- Colum McCann sometimes takes a printed-out a chapter or two put together in large font or in small font, stapled like a book, to read in Central Park. He finds a quiet bench and pretends he’s reading a book by someone else. He says it forces him to look at the words in a new way and examine why they’re there.
- To write “Lowboy,” Novelist John Wray rode New York City trains while he composed his first draft. He often sat in a corner near the conductor’s booth with his headphones on for up to six hours a day, for nearly a year.
- Mystery writer Laura Lippman uses color-coded sketch-books and draws charts detailing the histories of the characters and their relationships. The result is an intricate arty map of the project she is working on before she actually begins her draft.
- Edwidge Dandicat collages magazine images on the settings and subjects she will be writing about—enough to fill three or four large bulletin boards. The hands-on craft element of such preparation appeals to her.

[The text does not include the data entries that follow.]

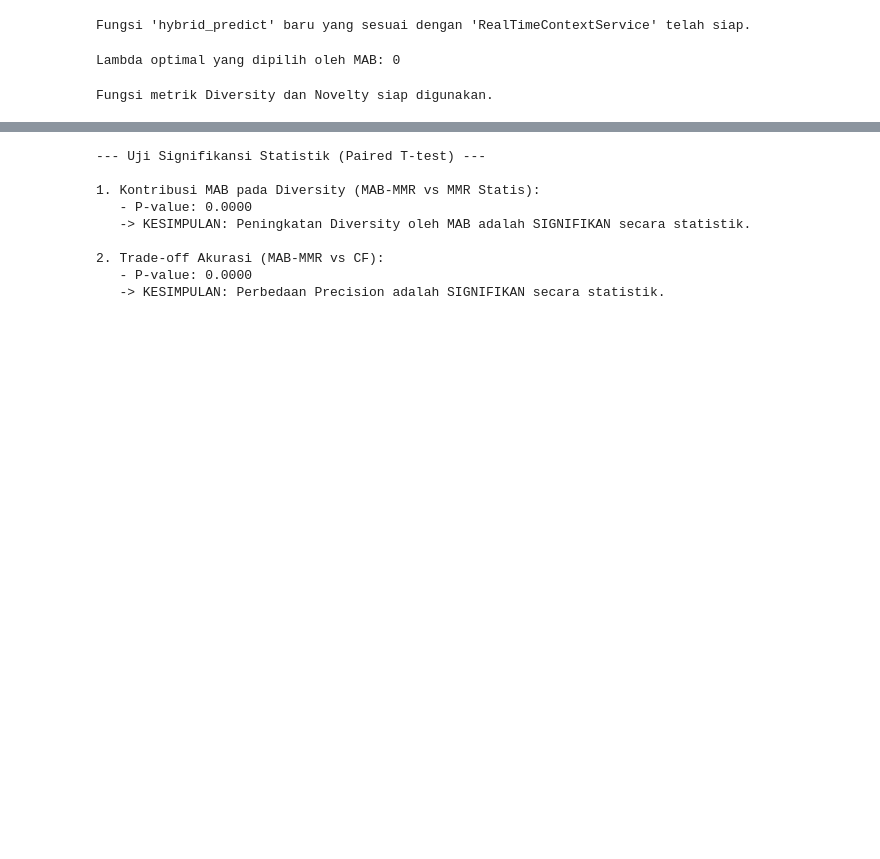
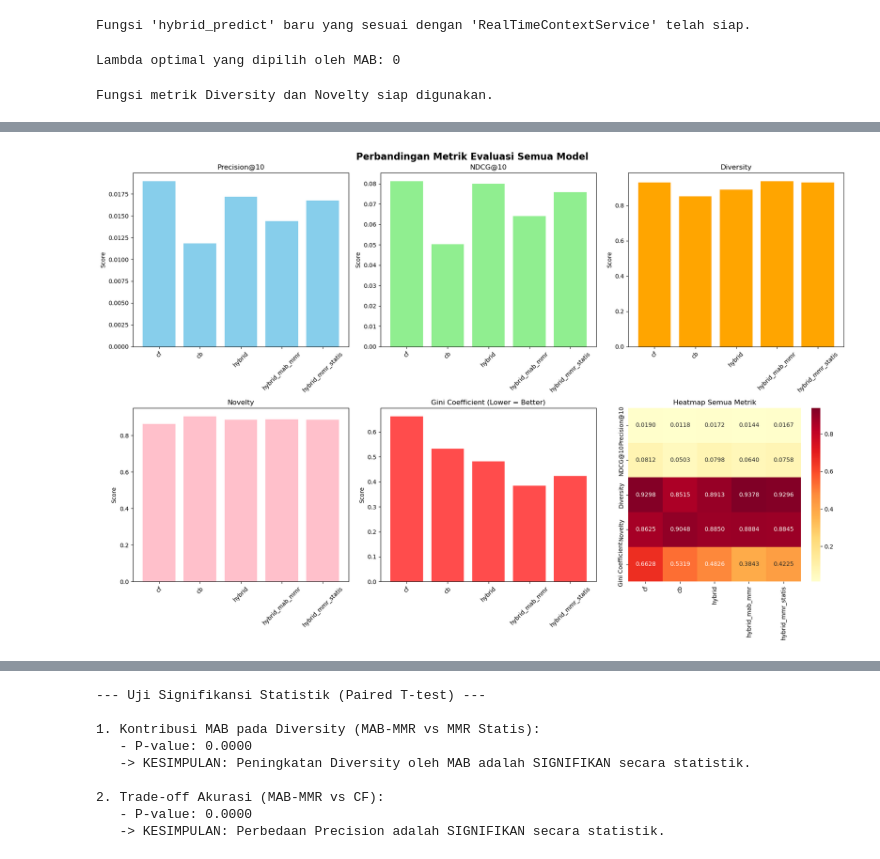
Before and after one commit to MEgyptPra/sistem-rekomendasi-adaptif, a Jupyter notebook: notebooks/notebooks_evaluasi_adaptif_Version3.ipynb, the cells around one changed output, grey strips where cells are left out. Cells and saved outputs as stored; diff of their text form; code cells hidden in the pictures; blank space fills up the shorter version.

```diff
--- a/notebooks/notebooks_evaluasi_adaptif_Version3.ipynb
+++ b/notebooks/notebooks_evaluasi_adaptif_Version3.ipynb
@@ -828,2 +929,92 @@ dtype: float64
 [figure]
 [figure]
+# %%
+# [13] ANALISIS HASIL (TERMASUK GINI COEFFICIENT)
+
+# Tampilkan rata-rata semua metrik
+print("=== RATA-RATA METRIK EVALUASI ===")
+avg_metrics = results_df.select_dtypes(include=[np.number]).mean()
+print(avg_metrics)
+
+# Buat DataFrame untuk visualisasi yang lebih baik
+metrics_summary = {}
+
+# Ekstrak metrik untuk setiap model
+models = ['cf', 'cb', 'hybrid', 'hybrid_mab_mmr', 'hybrid_mmr_statis']
+for model in models:
+    metrics_summary[model] = {
+        'Precision@10': avg_metrics[f'precision_{model}'],
+        'NDCG@10': avg_metrics[f'ndcg_{model}'],
+        'Diversity': avg_metrics[f'diversity_{model}'],
+        'Novelty': avg_metrics[f'novelty_{model}'],
+        'Gini Coefficient': gini_results[f'gini_{model}']
+    }
+
+# Konversi ke DataFrame untuk visualisasi
+comparison_df = pd.DataFrame(metrics_summary).T
+print("\n=== PERBANDINGAN LENGKAP SEMUA MODEL ===")
+print(comparison_df.round(4))
+
+# Visualisasi
+import matplotlib.pyplot as plt
+import seaborn as sns
+
+# Set style
+plt.style.use('default')
+fig, axes = plt.subplots(2, 3, figsize=(18, 12))
+fig.suptitle('Perbandingan Metrik Evaluasi Semua Model', fontsize=16, fontweight='bold')
+
+# 1. Precision
+axes[0,0].bar(comparison_df.index, comparison_df['Precision@10'], color='skyblue')
+axes[0,0].set_title('Precision@10')
+axes[0,0].set_ylabel('Score')
+axes[0,0].tick_params(axis='x', rotation=45)
+
+# 2. NDCG
+axes[0,1].bar(comparison_df.index, comparison_df['NDCG@10'], color='lightgreen')
+axes[0,1].set_title('NDCG@10')
+axes[0,1].set_ylabel('Score')
+axes[0,1].tick_params(axis='x', rotation=45)
+
+# 3. Diversity
+axes[0,2].bar(comparison_df.index, comparison_df['Diversity'], color='orange')
+axes[0,2].set_title('Diversity')
+axes[0,2].set_ylabel('Score')
+axes[0,2].tick_params(axis='x', rotation=45)
+
+# 4. Novelty
+axes[1,0].bar(comparison_df.index, comparison_df['Novelty'], color='pink')
+axes[1,0].set_title('Novelty')
+axes[1,0].set_ylabel('Score')
+axes[1,0].tick_params(axis='x', rotation=45)
+
+# 5. Gini Coefficient
+axes[1,1].bar(comparison_df.index, comparison_df['Gini Coefficient'], color='red', alpha=0.7)
+axes[1,1].set_title('Gini Coefficient (Lower = Better)')
+axes[1,1].set_ylabel('Score')
+axes[1,1].tick_params(axis='x', rotation=45)
+
+# 6. Heatmap perbandingan
+sns.heatmap(comparison_df.T, annot=True, fmt='.4f', cmap='YlOrRd', ax=axes[1,2])
+axes[1,2].set_title('Heatmap Semua Metrik')
+
+plt.tight_layout()
+plt.show()
+
+# Interpretasi Gini Coefficient
+print("\n=== INTERPRETASI GINI COEFFICIENT ===")
+for model, gini_val in gini_results.items():
+    model_name = model.replace('gini_', '').upper()
+    if gini_val < 0.3:
+        status = "SANGAT ADIL (distribusi merata)"
+    elif gini_val < 0.5:
+        status = "CUKUP ADIL"
+    elif gini_val < 0.7:
+        status = "KURANG ADIL (agak bias)"
+    else:
+        status = "TIDAK ADIL (sangat bias)"
+
+    print(f"{model_name}: {gini_val:.4f} - {status}")
+
+print(f"\n🎯 Catalogue Coverage: {coverage:.2%}")
+# %% [output]
@@ -829,0 +1038 @@ dtype: float64
+[figure, added]
```
Also changed, not shown: parts of 8 cells of this notebook, 1 other file.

I see that the public perception of such creative preferences is still largely bafflement. In other words, writers are weird. I guess that’s true sometimes. I like to think of it as looking for a way of working that sustains you and that leads to productivity.
It’s also about writing as practice for being and creating in the moment. Maybe because of the blueberries, I’m reminded of the 2007 Doris Dorrie film How To Cook Your Life, a documentary about Edward Espe Brown, chief cook at the Tassajara Zen Center in California. Some people were disappointed they didn’t learn more about bread-making or vegetarian recipes from this movie. The movie isn’t about that. It’s about living life in the right way and the struggle to be human. The film manages to convey the message by being thoroughly concrete and often humorous. But How To Cook Your Life is also practical in a way that some might find tough. “When you wash the rice, wash the rice.”
This beautiful and moving film is entirely relevant to the task of writing. Writing isn’t simply a mechanical operation of punching out a certain number of words a day, though there is certainly that aspect to it if you want to finish anything. Cooking isn’t simply slapping ingredients together to shove into your belly. Surely we deserve more respect than that. Food preparation, cooking, presentation, and eating are a social experience as well as a spiritual and physical one. Nutrition operates on many levels here. Writing too incorporates all these levels. Even if the writer works alone, her community waits in support. All are fed in turn. And just as every cook has utensils and movements specific to him, every writer will have to discover the rituals that support her creation. What time of day, what setting, what instruments and materials, what quality of silence, what kinds of preparation, what sustenance, what physical representations (walking, standing , sitting for hours without a break, lying down, dancing, running, playing the piano, traveling forest paths or alleyways)? Each is a continuing and sustaining question mark.
Is there something in our personal creative rituals that needs some change or amplification so that we in turn can be supported?